In a little more than a decade, esports have become a billion-dollar global industry that engage hundreds of millions of viewers with weekly gaming competitions. Video games have always had a competitive component, but the early 2000s saw the birth of a more sophisticated industry around video game competition. Beginning in Korea with cable esports broadcasts of Starcraft: Broodwar, esports has expanded into a global phenomenon built around high-stakes video game play. Supported by the rapid development of broadband networks and streaming media platforms like Twitch.TV, esports continue to change the way players use games.
Dave Stewart, the executive producer of Riot Games’ North American League of Legends Championship Series, joined Alex Champlin (Film and Media Studies, UCSB) in a discussion about the serious future of video game play.
Dave Stewart, Executive Producer, North American League of Legends Championship Series
Moderator Alexander Champlin
Alexander Champlin studies spectator videogaming as an emergent media phenomenon. His work focuses on the conjunction of televisual broadcast production and videogame play, particularly the way play and game cultures shift as games become broadcast texts. He focuses on esports, videogame livestreaming, and Let’s Play media. Alex is a PhD candidate in the Department of Film and Media Studies at the University of California, Santa Barbara.

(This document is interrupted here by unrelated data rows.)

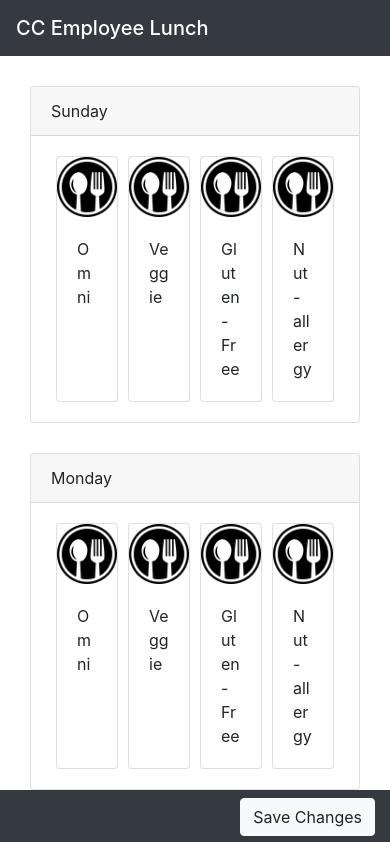
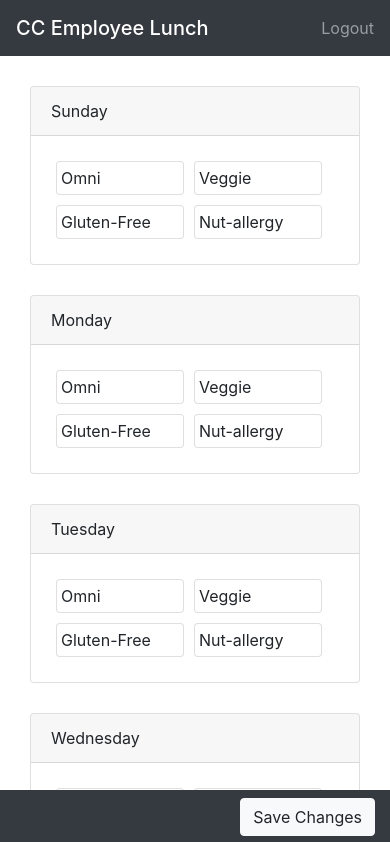
Before and after one commit to gballesteros10/cc-lunch-frontend, a React (Create React App) app: page / in a window 390 px wide. Shown: the top 842 px of the page. Built offline with nearby package versions, Linux system fonts and the light colour scheme; no server answers.

Commit message:
responsive design

```diff
--- a/src/App.css
+++ b/src/App.css
@@ -1,38 +1,21 @@
-.App {
-  text-align: center;
+@media (max-width: 600px) {
+  .card-img-top {
+     display: none;
   }
 
-.App-logo {
-  height: 40vmin;
-  pointer-events: none;
+  .card-lunchoption {
+    margin: 5px !important;
   }
 
-@media (prefers-reduced-motion: no-preference) {
-  .App-logo {
-    animation: App-logo-spin infinite 20s linear;
-  }
+  .card-lunchoption > .card-body {
+    padding: 0.25rem !important;
   }
 
-.App-header {
-  background-color: #282c34;
-  min-height: 100vh;
-  display: flex;
-  flex-direction: column;
-  align-items: center;
-  justify-content: center;
-  font-size: calc(10px + 2vmin);
-  color: white;
 }
 
-.App-link {
-  color: #61dafb;
+.card-lunchoption {
+  min-width: 8rem;
+  width: 8rem;
+  margin: 0px 5px;
+  cursor: pointer;
 }
-
-@keyframes App-logo-spin {
-  from {
-    transform: rotate(0deg);
-  }
-  to {
-    transform: rotate(360deg);
-  }
-}
--- a/src/components/Navigation.tsx
+++ b/src/components/Navigation.tsx
@@ -2,17 +2,13 @@ import React from 'react';
 
 const Navigation = () => {
     return (
-        <nav className="navbar navbar-expand-lg navbar-dark bg-dark text-white">
+        <nav className="navbar navbar-dark bg-dark text-white">
             <span className="navbar-brand mb-0 h1">CC Employee Lunch</span>
-
-            <div className="collapse navbar-collapse" id="navbarNav">
-                <ul className="navbar-nav ml-auto">
-                    <li className="nav-item">
-                        <a className="nav-link" href="/login">Logout</a>
-                    </li>
-                </ul>
-
-            </div>
+            <ul className="navbar-nav ml-auto">
+                <li className="nav-item">
+                    <a className="nav-link" href="/login">Logout</a>
+                </li>
+            </ul>
         </nav>
     );
 };
--- a/src/components/employee/EmployeeLunchDay.tsx
+++ b/src/components/employee/EmployeeLunchDay.tsx
@@ -18,7 +18,7 @@ class EmployeeLunchDay extends Component<IProps, {}> {
                 <div className="card-header">
                     {this.props.day.name}
                 </div>
-                <div className="card-body" style={{ display: "flex" }}>
+                <div className="card-body d-flex flex-wrap">
                     {Options.map((option) =>
                         <EmployeeLunchOption
                             key={option.id}
--- a/src/components/employee/EmployeeLunchOption.tsx
+++ b/src/components/employee/EmployeeLunchOption.tsx
@@ -14,7 +14,7 @@ class EmployeeLunchOption extends Component<IProps, {}> {
 
     render() {
         return (
-            <div className={`card ${this.props.isSelected ? ' text-white bg-secondary' : ''}`} style={{ width: "8rem", margin: "0px 5px", cursor: "pointer" }}
+            <div className={`card card-lunchoption ${this.props.isSelected ? ' text-white bg-secondary' : ''}`}
                 onClick={() => this.props.setSelected(this.props.day, this.props.option.id)}>
                 <img className="card-img-top" src={LunchLogo} alt="Upload lunch option image..." />
                 <div className="card-body">
--- a/src/components/employer/EmployerTableView.tsx
+++ b/src/components/employer/EmployerTableView.tsx
@@ -53,7 +53,7 @@ class EmployerTableView extends Component<{}, IState> {
         return (
             <div>
                 <Navigation />
-                <div style={{ padding: "30px" }}>
+                <div className="table-responsive-md" style={{ padding: "30px" }}>
                     <table className="table">
                         <thead>
                             <tr>
```
Lines whose indentation alone changed are shown as unchanged.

This event is sponsored by the Carsey-Wolf Center and Gaucho Gaming.